So I decided on three writers that I might be able to option their material and get some producer, or myself as producer, and then get some writer to do a screenplay on it, and maybe make a movie.

And so the three projects were “Do Androids Dream of Electric Sheep,” “Naked Lunch” and a collection of Bukowski. Which, in 1975, forget it — I mean, that was nuts. Hollywood would not touch any of that, but I was looking for something commercial, and I thought that all of these things were coming.

There would be no Blade Runner if there was no Ray Bradbury. I couldn’t find Philip K. Dick. His agent didn’t even know where he was. And so I gave up.

I was walking down the street and I ran into Bradbury — he directed a play that I was going to do as an actor, so we know each other, but he yelled “hi” — and I’d forgot who he was.

So at my girlfriend Barbara Hershey’s urging — I was with her at that moment — she said, “Talk to him! That guy really wants to talk to you,” and I said “No, fuck him,” and keep walking.

But then I did, and then I realized who it was, and I thought, “Wait, he’s in that realm, maybe he knows Philip K. Dick.” I said, “You know a guy named—” “Yeah, sure — you want his phone number?”

My friend paid my rent for a year while I wrote, because it turned out we couldn’t get a writer. My friends kept on me about, well, if you can’t get a writer, then you write.”
~ Hampton Fancher

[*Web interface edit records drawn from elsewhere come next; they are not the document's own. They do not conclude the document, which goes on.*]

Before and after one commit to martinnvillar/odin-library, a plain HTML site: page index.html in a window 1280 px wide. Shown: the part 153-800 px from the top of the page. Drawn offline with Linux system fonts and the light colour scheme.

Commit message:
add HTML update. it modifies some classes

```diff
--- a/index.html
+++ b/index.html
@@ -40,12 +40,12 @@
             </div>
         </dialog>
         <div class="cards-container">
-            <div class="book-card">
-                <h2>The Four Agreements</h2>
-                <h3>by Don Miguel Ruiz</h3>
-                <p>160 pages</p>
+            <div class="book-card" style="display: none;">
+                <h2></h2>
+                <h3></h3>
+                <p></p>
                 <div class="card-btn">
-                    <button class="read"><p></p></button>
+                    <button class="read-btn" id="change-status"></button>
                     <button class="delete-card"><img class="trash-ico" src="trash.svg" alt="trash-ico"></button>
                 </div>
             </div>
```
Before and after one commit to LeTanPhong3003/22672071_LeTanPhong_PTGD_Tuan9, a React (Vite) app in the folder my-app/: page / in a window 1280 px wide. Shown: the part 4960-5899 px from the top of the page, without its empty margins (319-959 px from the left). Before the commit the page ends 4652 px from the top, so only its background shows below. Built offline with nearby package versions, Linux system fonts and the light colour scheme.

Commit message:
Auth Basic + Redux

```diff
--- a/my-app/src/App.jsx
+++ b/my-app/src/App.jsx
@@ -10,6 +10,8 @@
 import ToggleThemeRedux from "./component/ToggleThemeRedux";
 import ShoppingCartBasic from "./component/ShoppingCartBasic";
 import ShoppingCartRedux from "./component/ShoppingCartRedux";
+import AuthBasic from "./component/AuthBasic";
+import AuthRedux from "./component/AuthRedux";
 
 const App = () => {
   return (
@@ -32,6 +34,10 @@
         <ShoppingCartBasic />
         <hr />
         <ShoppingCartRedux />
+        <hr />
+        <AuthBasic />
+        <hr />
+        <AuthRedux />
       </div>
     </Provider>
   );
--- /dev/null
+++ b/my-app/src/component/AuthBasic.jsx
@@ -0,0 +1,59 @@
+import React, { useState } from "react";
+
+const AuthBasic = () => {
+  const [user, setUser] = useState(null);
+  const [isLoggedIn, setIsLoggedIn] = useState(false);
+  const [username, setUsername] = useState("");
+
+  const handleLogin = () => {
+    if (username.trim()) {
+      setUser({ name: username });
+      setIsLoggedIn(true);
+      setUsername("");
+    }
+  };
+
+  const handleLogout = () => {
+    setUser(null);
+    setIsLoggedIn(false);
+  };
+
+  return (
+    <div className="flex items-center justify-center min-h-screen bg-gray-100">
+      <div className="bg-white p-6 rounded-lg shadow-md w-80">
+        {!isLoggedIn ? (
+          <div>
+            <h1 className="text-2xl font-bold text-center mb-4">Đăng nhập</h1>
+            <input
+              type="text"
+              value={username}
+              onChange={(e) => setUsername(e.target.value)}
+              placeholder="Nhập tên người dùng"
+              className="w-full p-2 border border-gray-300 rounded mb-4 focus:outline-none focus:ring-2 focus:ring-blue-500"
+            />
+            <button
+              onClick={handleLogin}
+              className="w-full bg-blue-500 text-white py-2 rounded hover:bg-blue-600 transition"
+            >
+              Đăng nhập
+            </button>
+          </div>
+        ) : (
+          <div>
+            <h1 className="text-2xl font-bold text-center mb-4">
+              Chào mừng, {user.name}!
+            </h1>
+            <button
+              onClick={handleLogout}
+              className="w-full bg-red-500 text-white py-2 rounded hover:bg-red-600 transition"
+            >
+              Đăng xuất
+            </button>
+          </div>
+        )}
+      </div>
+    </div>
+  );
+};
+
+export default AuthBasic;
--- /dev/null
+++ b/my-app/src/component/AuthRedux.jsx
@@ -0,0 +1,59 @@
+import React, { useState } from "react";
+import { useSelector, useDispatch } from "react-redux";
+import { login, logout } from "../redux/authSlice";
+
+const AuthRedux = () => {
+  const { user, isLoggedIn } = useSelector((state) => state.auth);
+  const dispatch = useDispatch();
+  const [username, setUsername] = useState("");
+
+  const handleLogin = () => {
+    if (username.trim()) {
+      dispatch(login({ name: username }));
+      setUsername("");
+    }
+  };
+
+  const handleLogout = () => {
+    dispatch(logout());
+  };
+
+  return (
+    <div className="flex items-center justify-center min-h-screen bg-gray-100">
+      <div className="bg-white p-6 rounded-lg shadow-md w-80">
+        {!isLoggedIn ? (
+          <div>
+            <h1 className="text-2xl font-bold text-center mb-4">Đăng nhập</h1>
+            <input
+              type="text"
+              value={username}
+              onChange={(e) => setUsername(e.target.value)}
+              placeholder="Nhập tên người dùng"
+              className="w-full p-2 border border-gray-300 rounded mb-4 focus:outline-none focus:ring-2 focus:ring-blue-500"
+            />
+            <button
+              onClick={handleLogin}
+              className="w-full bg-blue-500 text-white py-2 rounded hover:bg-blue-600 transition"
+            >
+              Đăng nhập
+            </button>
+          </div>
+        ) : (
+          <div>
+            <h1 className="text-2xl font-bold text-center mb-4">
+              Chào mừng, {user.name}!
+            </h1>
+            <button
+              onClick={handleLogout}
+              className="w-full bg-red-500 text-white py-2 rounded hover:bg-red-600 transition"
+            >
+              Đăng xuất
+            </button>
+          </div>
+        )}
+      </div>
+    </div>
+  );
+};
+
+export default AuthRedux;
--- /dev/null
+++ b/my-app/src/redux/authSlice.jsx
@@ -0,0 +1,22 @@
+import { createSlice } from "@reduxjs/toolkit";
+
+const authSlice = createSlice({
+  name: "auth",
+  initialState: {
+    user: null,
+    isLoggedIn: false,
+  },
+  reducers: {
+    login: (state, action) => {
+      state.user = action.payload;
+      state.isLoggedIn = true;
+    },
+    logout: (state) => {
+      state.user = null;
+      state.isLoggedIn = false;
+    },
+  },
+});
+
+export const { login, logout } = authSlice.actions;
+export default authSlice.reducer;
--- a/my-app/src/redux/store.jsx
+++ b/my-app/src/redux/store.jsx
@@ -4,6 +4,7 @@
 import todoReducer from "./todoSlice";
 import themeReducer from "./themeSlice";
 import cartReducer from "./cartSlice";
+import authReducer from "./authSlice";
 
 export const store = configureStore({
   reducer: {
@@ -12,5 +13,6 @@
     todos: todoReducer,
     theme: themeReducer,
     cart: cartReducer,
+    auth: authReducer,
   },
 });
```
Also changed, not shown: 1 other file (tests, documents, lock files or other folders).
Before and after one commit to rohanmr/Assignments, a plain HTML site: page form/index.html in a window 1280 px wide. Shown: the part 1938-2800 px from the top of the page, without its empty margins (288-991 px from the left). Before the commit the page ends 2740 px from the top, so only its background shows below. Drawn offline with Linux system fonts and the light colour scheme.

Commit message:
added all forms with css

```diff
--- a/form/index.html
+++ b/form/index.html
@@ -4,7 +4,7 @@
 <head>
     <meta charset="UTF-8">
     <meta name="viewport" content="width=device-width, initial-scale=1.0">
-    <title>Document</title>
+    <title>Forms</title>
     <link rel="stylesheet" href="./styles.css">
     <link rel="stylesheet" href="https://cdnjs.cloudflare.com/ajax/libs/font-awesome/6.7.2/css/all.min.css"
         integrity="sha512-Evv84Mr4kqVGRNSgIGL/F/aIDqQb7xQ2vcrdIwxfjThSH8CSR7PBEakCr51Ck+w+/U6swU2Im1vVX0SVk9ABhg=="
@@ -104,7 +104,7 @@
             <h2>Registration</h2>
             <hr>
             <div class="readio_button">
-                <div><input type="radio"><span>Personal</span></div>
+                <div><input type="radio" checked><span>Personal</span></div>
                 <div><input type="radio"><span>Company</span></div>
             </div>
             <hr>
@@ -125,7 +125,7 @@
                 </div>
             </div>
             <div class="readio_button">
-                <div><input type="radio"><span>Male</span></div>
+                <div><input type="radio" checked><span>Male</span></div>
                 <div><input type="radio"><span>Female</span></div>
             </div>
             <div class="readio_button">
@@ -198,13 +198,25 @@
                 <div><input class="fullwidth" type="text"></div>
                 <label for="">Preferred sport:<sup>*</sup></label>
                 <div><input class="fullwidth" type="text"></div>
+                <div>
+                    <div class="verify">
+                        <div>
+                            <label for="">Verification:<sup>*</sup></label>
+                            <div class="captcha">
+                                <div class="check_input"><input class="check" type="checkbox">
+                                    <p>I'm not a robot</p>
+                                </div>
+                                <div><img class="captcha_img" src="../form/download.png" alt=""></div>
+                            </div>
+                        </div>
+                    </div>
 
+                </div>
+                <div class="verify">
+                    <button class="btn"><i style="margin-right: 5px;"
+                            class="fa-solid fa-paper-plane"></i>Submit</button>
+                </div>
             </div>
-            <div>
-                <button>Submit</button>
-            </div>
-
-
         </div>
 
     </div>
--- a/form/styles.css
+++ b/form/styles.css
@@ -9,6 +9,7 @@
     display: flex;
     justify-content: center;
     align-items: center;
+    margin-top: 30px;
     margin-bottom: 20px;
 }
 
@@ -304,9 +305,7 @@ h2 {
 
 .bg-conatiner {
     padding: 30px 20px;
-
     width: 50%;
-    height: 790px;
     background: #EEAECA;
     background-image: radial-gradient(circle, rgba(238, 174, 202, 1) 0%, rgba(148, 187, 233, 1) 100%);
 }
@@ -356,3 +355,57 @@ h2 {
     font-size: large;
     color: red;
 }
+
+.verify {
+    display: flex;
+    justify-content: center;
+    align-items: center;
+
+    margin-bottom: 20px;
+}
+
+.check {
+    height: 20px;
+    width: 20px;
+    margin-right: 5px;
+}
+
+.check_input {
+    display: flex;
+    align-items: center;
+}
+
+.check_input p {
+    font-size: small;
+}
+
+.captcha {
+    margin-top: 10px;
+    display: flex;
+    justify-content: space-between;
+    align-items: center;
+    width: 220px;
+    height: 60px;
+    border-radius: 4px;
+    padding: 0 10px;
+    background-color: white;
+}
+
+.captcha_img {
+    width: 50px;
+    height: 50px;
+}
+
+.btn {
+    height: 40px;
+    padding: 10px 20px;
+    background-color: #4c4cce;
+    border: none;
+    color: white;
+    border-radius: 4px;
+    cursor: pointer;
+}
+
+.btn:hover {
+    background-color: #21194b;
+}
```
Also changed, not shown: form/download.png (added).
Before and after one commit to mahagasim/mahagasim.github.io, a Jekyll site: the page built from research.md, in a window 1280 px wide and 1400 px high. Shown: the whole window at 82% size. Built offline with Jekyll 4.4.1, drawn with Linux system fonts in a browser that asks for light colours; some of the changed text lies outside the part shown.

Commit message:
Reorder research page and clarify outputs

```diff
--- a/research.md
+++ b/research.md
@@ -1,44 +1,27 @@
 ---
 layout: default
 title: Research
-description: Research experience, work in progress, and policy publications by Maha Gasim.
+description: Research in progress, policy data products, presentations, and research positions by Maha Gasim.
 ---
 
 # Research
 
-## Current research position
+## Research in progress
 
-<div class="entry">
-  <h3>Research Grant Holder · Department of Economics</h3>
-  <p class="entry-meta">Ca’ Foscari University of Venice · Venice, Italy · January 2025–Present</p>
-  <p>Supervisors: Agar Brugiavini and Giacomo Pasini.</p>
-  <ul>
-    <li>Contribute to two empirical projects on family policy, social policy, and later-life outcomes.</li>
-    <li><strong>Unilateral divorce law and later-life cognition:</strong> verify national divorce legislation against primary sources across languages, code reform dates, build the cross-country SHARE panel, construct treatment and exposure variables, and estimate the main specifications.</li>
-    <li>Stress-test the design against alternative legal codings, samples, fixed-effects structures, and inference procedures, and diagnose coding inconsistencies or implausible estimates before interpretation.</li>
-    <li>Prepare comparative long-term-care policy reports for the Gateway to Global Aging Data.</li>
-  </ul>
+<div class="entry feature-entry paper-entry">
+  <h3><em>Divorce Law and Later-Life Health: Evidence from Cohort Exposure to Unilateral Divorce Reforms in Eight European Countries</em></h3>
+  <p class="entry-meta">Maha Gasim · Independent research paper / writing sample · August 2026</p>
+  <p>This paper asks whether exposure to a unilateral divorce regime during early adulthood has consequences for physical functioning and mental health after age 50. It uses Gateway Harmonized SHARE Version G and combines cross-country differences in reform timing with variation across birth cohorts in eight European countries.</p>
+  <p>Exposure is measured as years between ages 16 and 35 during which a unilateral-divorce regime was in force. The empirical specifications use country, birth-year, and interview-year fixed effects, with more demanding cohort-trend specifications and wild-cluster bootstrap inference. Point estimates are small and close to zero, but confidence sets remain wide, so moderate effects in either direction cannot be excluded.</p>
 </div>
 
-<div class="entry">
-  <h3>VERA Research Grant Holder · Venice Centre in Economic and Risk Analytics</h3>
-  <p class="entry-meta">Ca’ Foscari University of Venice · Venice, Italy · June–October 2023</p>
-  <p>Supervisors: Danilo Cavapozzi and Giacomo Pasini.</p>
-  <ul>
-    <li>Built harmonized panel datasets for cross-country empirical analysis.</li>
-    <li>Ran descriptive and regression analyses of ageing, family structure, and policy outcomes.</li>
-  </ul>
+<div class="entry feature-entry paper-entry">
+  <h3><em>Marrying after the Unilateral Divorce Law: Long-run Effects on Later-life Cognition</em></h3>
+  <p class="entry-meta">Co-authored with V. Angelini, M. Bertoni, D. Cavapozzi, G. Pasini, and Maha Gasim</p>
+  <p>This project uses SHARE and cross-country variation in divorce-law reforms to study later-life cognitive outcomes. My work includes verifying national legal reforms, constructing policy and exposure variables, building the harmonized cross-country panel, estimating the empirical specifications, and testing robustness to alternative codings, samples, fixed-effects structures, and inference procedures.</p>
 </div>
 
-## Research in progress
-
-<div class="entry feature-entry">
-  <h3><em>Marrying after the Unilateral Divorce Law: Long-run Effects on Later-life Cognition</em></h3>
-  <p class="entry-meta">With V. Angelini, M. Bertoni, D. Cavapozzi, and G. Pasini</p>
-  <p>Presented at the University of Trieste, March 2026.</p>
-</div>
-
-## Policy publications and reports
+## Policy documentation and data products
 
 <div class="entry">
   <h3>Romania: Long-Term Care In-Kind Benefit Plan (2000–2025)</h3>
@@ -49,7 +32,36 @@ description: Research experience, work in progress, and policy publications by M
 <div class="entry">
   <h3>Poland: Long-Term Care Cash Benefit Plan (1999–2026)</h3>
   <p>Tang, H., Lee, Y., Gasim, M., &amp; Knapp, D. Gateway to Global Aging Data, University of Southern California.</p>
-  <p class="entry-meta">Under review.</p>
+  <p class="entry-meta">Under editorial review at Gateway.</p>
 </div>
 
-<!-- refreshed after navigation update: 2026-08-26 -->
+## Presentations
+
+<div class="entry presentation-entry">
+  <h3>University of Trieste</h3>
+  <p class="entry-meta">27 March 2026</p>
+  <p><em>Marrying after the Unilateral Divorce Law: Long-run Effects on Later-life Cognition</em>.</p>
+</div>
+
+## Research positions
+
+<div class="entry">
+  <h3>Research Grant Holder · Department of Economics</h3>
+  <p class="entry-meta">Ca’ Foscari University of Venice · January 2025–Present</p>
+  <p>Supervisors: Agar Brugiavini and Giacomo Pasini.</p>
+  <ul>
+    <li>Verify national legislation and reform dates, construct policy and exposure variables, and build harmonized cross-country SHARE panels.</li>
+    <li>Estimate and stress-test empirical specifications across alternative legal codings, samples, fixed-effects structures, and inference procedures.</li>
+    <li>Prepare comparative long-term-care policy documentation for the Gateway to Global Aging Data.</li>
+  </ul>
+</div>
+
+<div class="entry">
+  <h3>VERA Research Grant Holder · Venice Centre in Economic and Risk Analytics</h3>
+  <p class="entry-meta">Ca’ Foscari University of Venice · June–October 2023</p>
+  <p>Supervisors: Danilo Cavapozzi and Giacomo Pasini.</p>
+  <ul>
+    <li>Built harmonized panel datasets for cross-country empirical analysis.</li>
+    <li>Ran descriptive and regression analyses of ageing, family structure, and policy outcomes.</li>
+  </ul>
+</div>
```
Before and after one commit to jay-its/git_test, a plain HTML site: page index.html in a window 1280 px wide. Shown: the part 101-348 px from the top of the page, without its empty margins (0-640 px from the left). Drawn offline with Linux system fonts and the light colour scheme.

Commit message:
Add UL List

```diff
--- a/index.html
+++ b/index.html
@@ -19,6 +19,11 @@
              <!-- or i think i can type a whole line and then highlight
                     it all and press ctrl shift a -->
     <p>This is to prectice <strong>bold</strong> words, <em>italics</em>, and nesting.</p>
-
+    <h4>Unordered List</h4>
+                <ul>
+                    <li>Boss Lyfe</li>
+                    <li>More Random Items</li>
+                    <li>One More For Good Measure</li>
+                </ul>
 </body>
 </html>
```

“That was the most disappointing thing to me in how this thing was played. Is that I’m on the phone with you now, after all that’s been said, and the fundamental distinction between what James is dealing with in these other cases is not actually brought to the fore. The fundamental difference is that James Franco didn’t seek to use his position to have sex with anyone. There’s not a case of that. He wasn’t using his position or status to try to solicit a sexual favor from anyone. If he had — if that were what the accusation involved — the show would not have gone on. We would have folded up shop and we would have not completed the show. Because then it would have been the same as Harvey Weinstein, or Les Moonves, or any of these cases that are fundamental to this new paradigm. Did you not notice that? Why did you not notice that? Is that not something notable to say, journalistically? Because nobody could find the voice to say it. I’m not just being rhetorical. Why is it that you and the other critics, none of you could find the voice to say, “You know, it’s not this, it’s that”? Because — let me go on and speak further to this. If you go back to the L.A. Times piece, that’s what it lacked. That’s what they were not able to deliver. The one example in the five that involved an issue of a sexual act was between James and a woman he was dating, who he was not working with. There was no professional dynamic in any capacity.

~ David Simon